13 October 2010

Jon Stewart and liberalism's original sin

I have the greatest respect for Jon Stewart as a man and as a comic. And his Rally to Restore Sanity is brilliant — and long overdue. But Stewart is, nonetheless, a liberal guilty of that philosophy's original sin.

I refer of course to the obsession with balance. In the pursuit of tolerance, liberals have a tendency to insist that each side in an argument is equally worthy, or equally unworthy, as the case may be. Listening fairly to all sides is important, of course, but that doesn't mean all sides have an argument of equal merit. Often they don't, and it may be both unfair and dangerous to act as if they did.

For example, when Stewart talks about the toxic atmosphere in American politics today, he suggests that both sides, liberals and conservatives, are equally to blame. But this is not true. The great part of the toxicity in American politics comes from the hard right.

When that icon of the hard right, Fox News' Bill O'Reilly, has guests on his show with which he disagrees, he has been known to bully them, shout them down, even threaten to throw them off the show. By contrast that icon of liberalism, Jon Stewart, consistently treats his guests with respect, whether he agrees with them or not. And he invites many guests he disagrees with. It is not only unfair to say progressives are equally responsible for the toxicity, it is dangerous. Dealing with a problem is difficult if you refuse to recognize the cause.

Another example is Stewart's approach to the Israel-Palestine conflict. He seems to take the position there are two equal sides — Arabs and Jews — equally responsible for the disagreement over land. But there aren't two equal sides. There is a conqueror and a conquered, victors and victims, and the victims are the Palestinian people. To blame the victims equally with the victimizers is grossly unjust and makes it almost impossible to bring justice to those victims.

Jon Stewart is a wise, thoroughly decent, and very funny man. His intrinsically liberal desire to take a balanced approach is admirable, even noble. But pretending there is balance where there isn't is wrong. Even sinful.
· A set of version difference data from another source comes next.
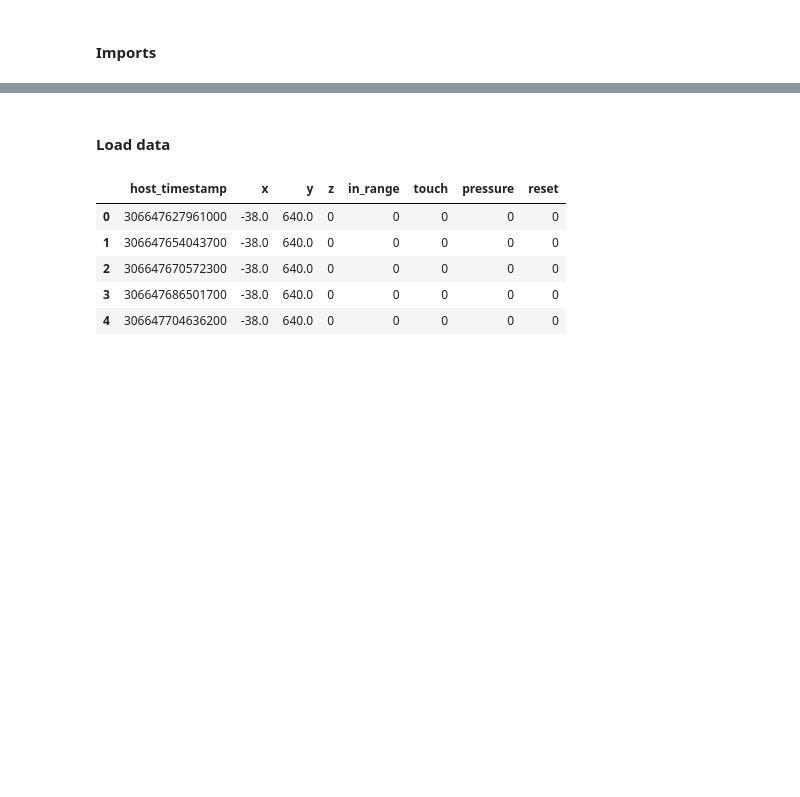
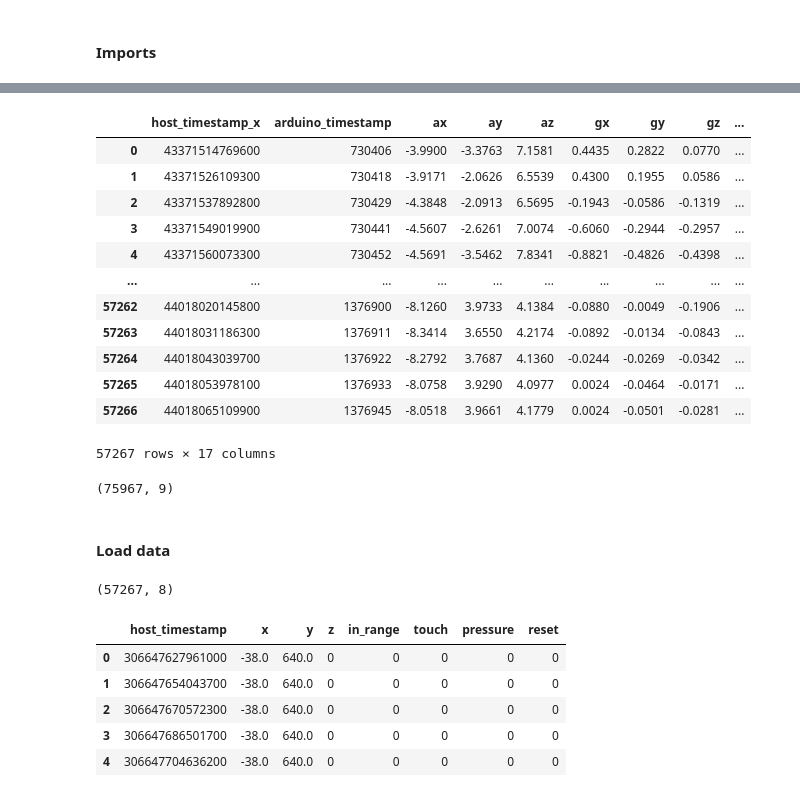
Before and after one commit to anni5701/patternRecognition, a Jupyter notebook: stylus-playground-master/notebook/data_analysis.ipynb, the cells around one changed output, grey strips where cells are left out. Cells and saved outputs as stored; diff of their text form; code cells hidden in the pictures; blank space fills up the shorter version.

```diff
--- a/stylus-playground-master/notebook/data_analysis.ipynb
+++ b/stylus-playground-master/notebook/data_analysis.ipynb
@@ -6,3 +6,7 @@
 import pandas as pd
 import matplotlib.pyplot as plt
 import numpy as np
+# %%
+PATH_TO_DATA = "../data/"
+imu = pd.read_csv(PATH_TO_DATA + "set1_imu.csv", encoding="utf-8")
+tab = pd.read_csv(PATH_TO_DATA + "set1_tab.csv", encoding="utf-16")
@@ -8,0 +17,3 @@ import numpy as np
+# %%
+imu.set_index('host_timestamp')
+tab.set_index('host_timestamp', inplace=True)
@@ -9,5 +34,30 @@ import numpy as np
+# %%
+df = pd.merge(imu,tab, left_index= True, right_index= True)
+df
+# %% [output]
+|  | host_timestamp_x | arduino_timestamp | ax | ay | az | gx | gy | gz | ... |
+| 0 | 43371514769600 | 730406 | -3.9900 | -3.3763 | 7.1581 | 0.4435 | 0.2822 | 0.0770 | ... |
+| 1 | 43371526109300 | 730418 | -3.9171 | -2.0626 | 6.5539 | 0.4300 | 0.1955 | 0.0586 | ... |
+| 2 | 43371537892800 | 730429 | -4.3848 | -2.0913 | 6.5695 | -0.1943 | -0.0586 | -0.1319 | ... |
+| 3 | 43371549019900 | 730441 | -4.5607 | -2.6261 | 7.0074 | -0.6060 | -0.2944 | -0.2957 | ... |
+| 4 | 43371560073300 | 730452 | -4.5691 | -3.5462 | 7.8341 | -0.8821 | -0.4826 | -0.4398 | ... |
+| ... | ... | ... | ... | ... | ... | ... | ... | ... | ... |
+| 57262 | 44018020145800 | 1376900 | -8.1260 | 3.9733 | 4.1384 | -0.0880 | -0.0049 | -0.1906 | ... |
+| 57263 | 44018031186300 | 1376911 | -8.3414 | 3.6550 | 4.2174 | -0.0892 | -0.0134 | -0.0843 | ... |
+| 57264 | 44018043039700 | 1376922 | -8.2792 | 3.7687 | 4.1360 | -0.0244 | -0.0269 | -0.0342 | ... |
+| 57265 | 44018053978100 | 1376933 | -8.0758 | 3.9290 | 4.0977 | 0.0024 | -0.0464 | -0.0171 | ... |
+| 57266 | 44018065109900 | 1376945 | -8.0518 | 3.9661 | 4.1779 | 0.0024 | -0.0501 | -0.0281 | ... |
+57267 rows × 17 columns
+# %%
+imu.shape
+# %% [output]
+(75967, 9)
 # %% [markdown]
 #### Load data
+# %%
+tab.shape
+# %% [output]
+(57267, 8)
 # %%
 PATH_TO_DATA = "../data/"
 #columns_tab = ["host_timestamp","x","y","z","in_range","touch","pressure,reset"]
```
Also changed, not shown: parts of 6 cells of this notebook, 9 other files.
1 comment:

  1. Abosutely! There comes a point where it's a fake fairness. Should a geographer debate with a flat-earther? Does that mean the truth is somewhere in between? lol